Instructions to follow: The pictures stay out; everything else in the entries below must be returned exactly.

Records shown:
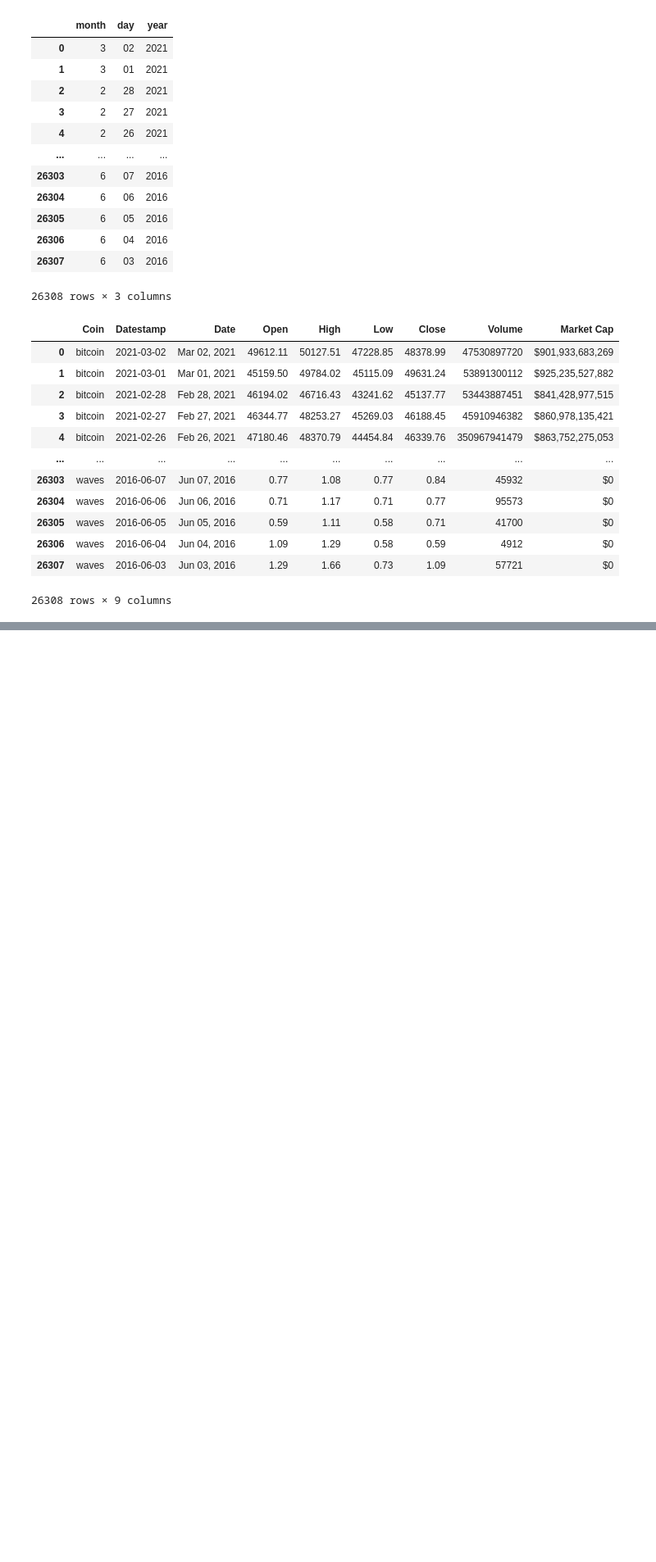
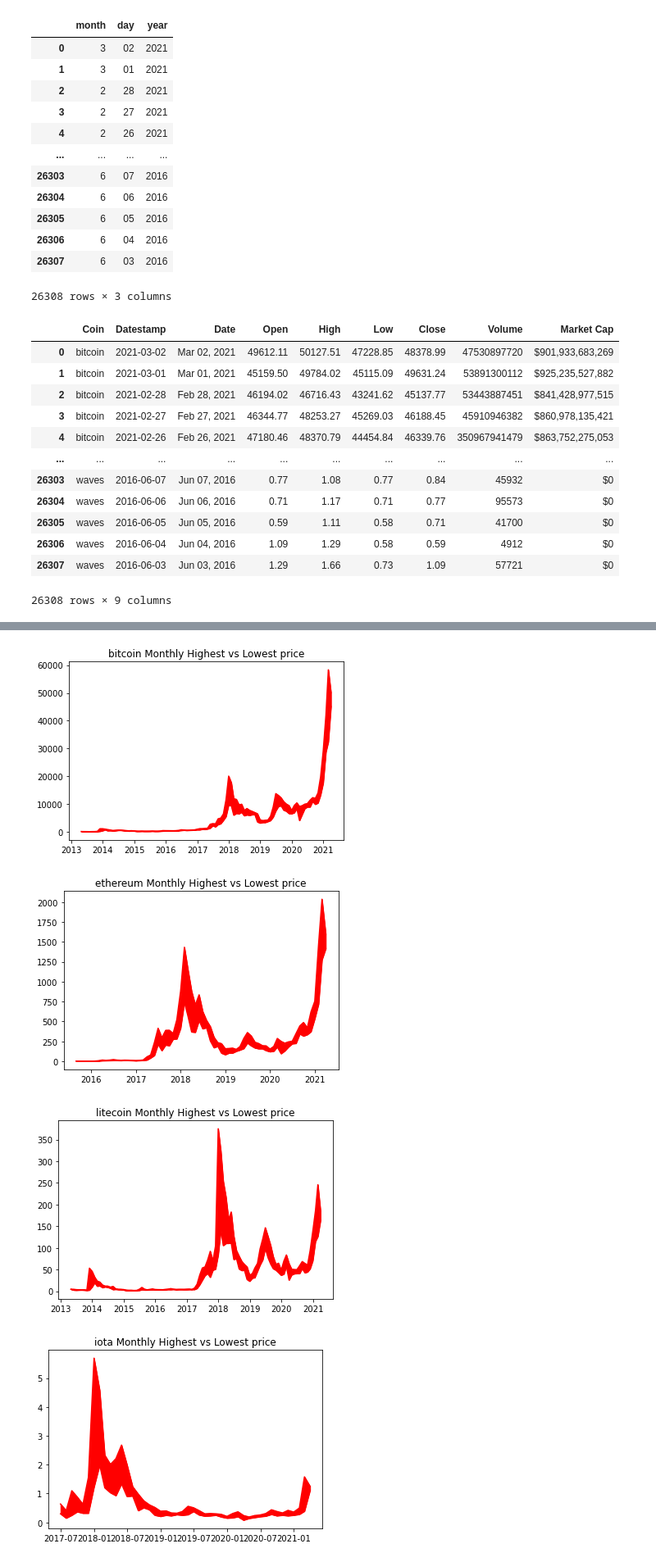
Before and after one commit to nickkyklausng/Crypto-Assignment, a Jupyter notebook: Dave-Crypto-Scratch-Notebook.ipynb, the cells around one changed output, grey strips where cells are left out. Shown at 82% size. Saved outputs shown, nothing was run; the diff lists cells and outputs as text; code cells hidden in the pictures; blank space fills up the shorter version.

```diff
--- a/Dave-Crypto-Scratch-Notebook.ipynb
+++ b/Dave-Crypto-Scratch-Notebook.ipynb
@@ -120,0 +153,17 @@ plt.plot(delta['Delta'])
+# %%
+for coin in coinlist:
+    exec(f"{coin}_delta = {coin}_groupbymonth_df['High'].max()")
+    exec(f"{coin}_delta = pd.DataFrame({coin}_delta)")
+    exec(f"{coin}_delta['Low'] = {coin}_groupbymonth_df['Low'].min()")
+    exec(f"{coin}_delta['Delta'] = {coin}_delta['High'] - {coin}_delta['Low']")
+    plt.figure()
+    exec(f"plt.plot({coin}_delta['High'], color = 'red')")
+    exec(f"plt.plot({coin}_delta['Low'], color = 'red')")
+    exec(f"{coin}_delta['x1'] = {coin}_delta.index")
+    exec(f"plt.fill_between(x={coin}_delta['x1'], y1={coin}_delta['Low'], y2={coin}_delta['High'], color = 'red')")
+    exec(f"plt.title('{coin} Monthly Highest vs Lowest price')")
+# %% [output]
+[figure, added]
+[figure, added]
+[figure, added]
+[figure, added]
```
Also changed, not shown: parts of 12 cells of this notebook, 1 other file.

Written solution:
Before and after one commit to nickkyklausng/Crypto-Assignment, a Jupyter notebook: Dave-Crypto-Scratch-Notebook.ipynb, the cells around one changed output, grey strips where cells are left out. Shown at 82% size. Saved outputs shown, nothing was run; the diff lists cells and outputs as text; code cells hidden in the pictures; blank space fills up the shorter version.

```diff
--- a/Dave-Crypto-Scratch-Notebook.ipynb
+++ b/Dave-Crypto-Scratch-Notebook.ipynb
@@ -120,0 +153,17 @@ plt.plot(delta['Delta'])
+# %%
+for coin in coinlist:
+    exec(f"{coin}_delta = {coin}_groupbymonth_df['High'].max()")
+    exec(f"{coin}_delta = pd.DataFrame({coin}_delta)")
+    exec(f"{coin}_delta['Low'] = {coin}_groupbymonth_df['Low'].min()")
+    exec(f"{coin}_delta['Delta'] = {coin}_delta['High'] - {coin}_delta['Low']")
+    plt.figure()
+    exec(f"plt.plot({coin}_delta['High'], color = 'red')")
+    exec(f"plt.plot({coin}_delta['Low'], color = 'red')")
+    exec(f"{coin}_delta['x1'] = {coin}_delta.index")
+    exec(f"plt.fill_between(x={coin}_delta['x1'], y1={coin}_delta['Low'], y2={coin}_delta['High'], color = 'red')")
+    exec(f"plt.title('{coin} Monthly Highest vs Lowest price')")
+# %% [output]
+[figure, added]
+[figure, added]
+[figure, added]
+[figure, added]
```
Also changed, not shown: parts of 12 cells of this notebook, 1 other file.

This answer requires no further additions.